» **Task material**:
________________________________________

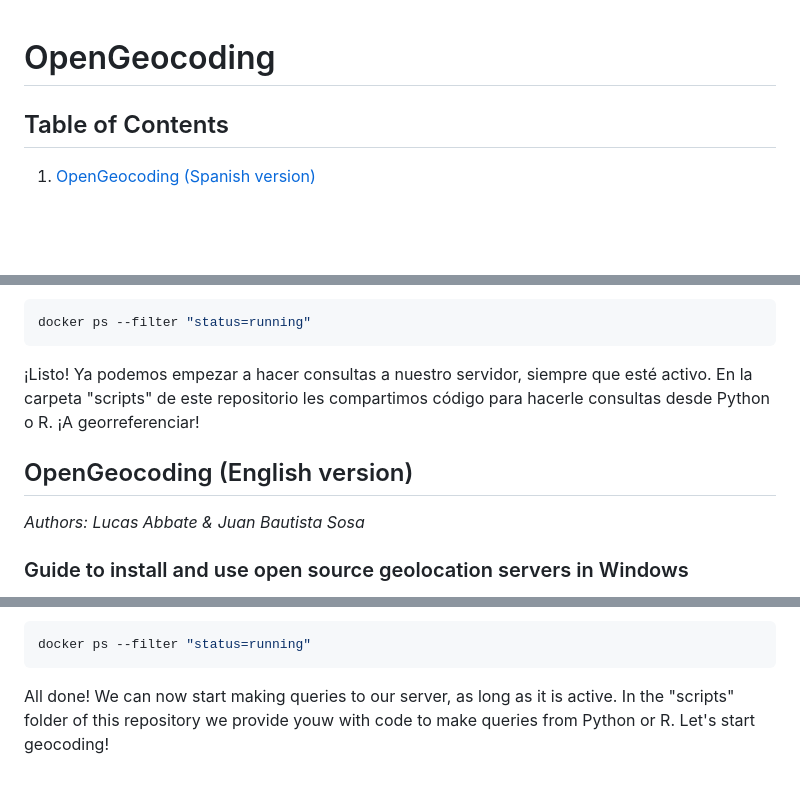
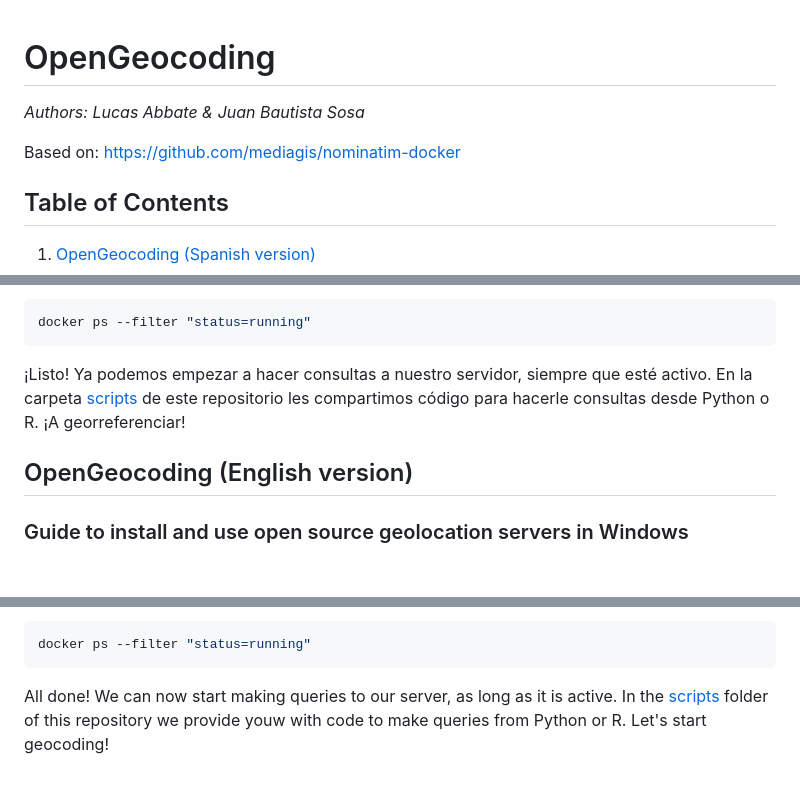
Before and after one commit to juanbsosa/OpenGeocoding, a Markdown page: README.md, 3 parts joined by grey strips. GitHub-like rendering; blank space fills up the shorter version.

````diff
--- a/README.md
+++ b/README.md
@@ -1,4 +1,8 @@
 # OpenGeocoding
+
+*Authors: Lucas Abbate & Juan Bautista Sosa*
+
+Based on: https://github.com/mediagis/nominatim-docker
 
 ## Table of Contents
 
@@ -79,13 +81,11 @@ La descarga puede tardar varios minutos. Una vez que termina, el contenedor ya s
 docker ps --filter "status=running"
 ```
 
-¡Listo! Ya podemos empezar a hacer consultas a nuestro servidor, siempre que esté activo. En la carpeta "scripts" de este repositorio les compartimos código para hacerle consultas desde Python o R. ¡A georreferenciar!
+¡Listo! Ya podemos empezar a hacer consultas a nuestro servidor, siempre que esté activo. En la carpeta [scripts](./scripts/) de este repositorio les compartimos código para hacerle consultas desde Python o R. ¡A georreferenciar!
 
 
 
 ## OpenGeocoding (English version)
-
-*Authors: Lucas Abbate & Juan Bautista Sosa*
 
 ### Guide to install and use open source geolocation servers in Windows
 
@@ -146,4 +146,4 @@ The download may take several minutes. Once it is finished, the container should
 docker ps --filter "status=running"
 ```
 
-All done! We can now start making queries to our server, as long as it is active. In the "scripts" folder of this repository we provide youw with code to make queries from Python or R. Let's start geocoding!
+All done! We can now start making queries to our server, as long as it is active. In the [scripts](./scripts/) folder of this repository we provide youw with code to make queries from Python or R. Let's start geocoding!
````
Also changed, not shown: other parts of README.md (+0 -2 lines).
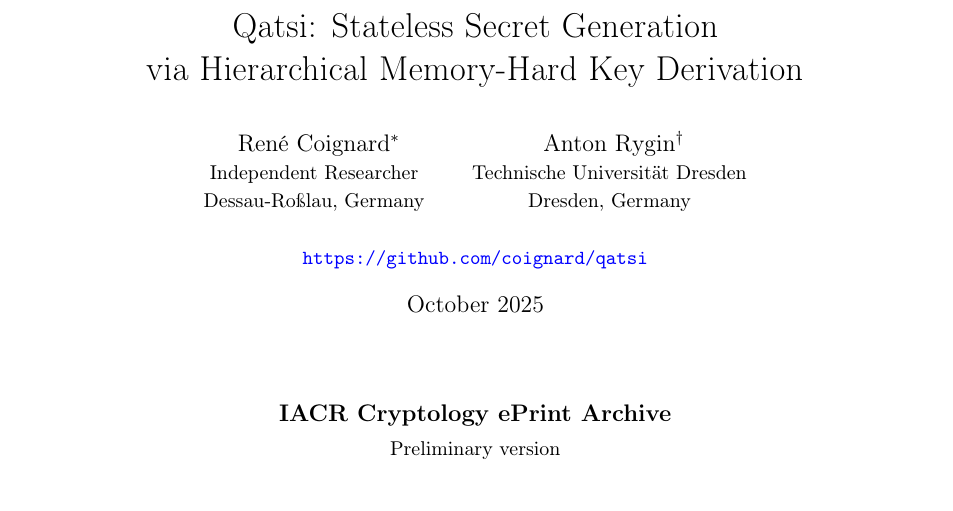
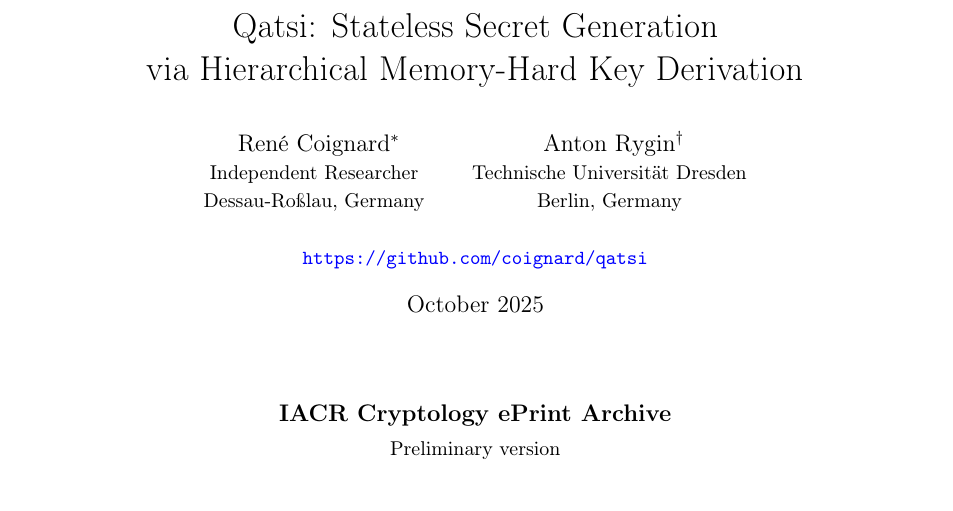
Before and after one commit to coignard/qatsi, a LaTeX paper (paper/qatsi-technical-report.tex): part of page 1 of 11, cut so that both start at the same text. Compiled offline with pdfLaTeX.

Commit message:
Update PDF/LaTeX

```diff
--- a/paper/qatsi-technical-report.tex
+++ b/paper/qatsi-technical-report.tex
@@ -42,7 +42,7 @@
         \begin{tabular}{c}
             Anton Rygin\thanks{Email: \texttt{anton.rygin@tu-dresden.de}. ORCID: 0009-0009-3640-9872}\\
             {\small Technische Universität Dresden}\\
-            {\small Dresden, Germany}
+            {\small Berlin, Germany}
         \end{tabular}
     \end{tabular}\\[1cm]
     {\small \url{https://github.com/coignard/qatsi}}
```
Also changed, not shown: paper/qatsi-technical-report.pdf.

________________________________________

Where a line of the records has the string "OpenGeocoding", return that line.

Before and after one commit to juanbsosa/OpenGeocoding, a Markdown page: README.md, 3 parts joined by grey strips. GitHub-like rendering; blank space fills up the shorter version.
 # OpenGeocoding
 ## OpenGeocoding (English version)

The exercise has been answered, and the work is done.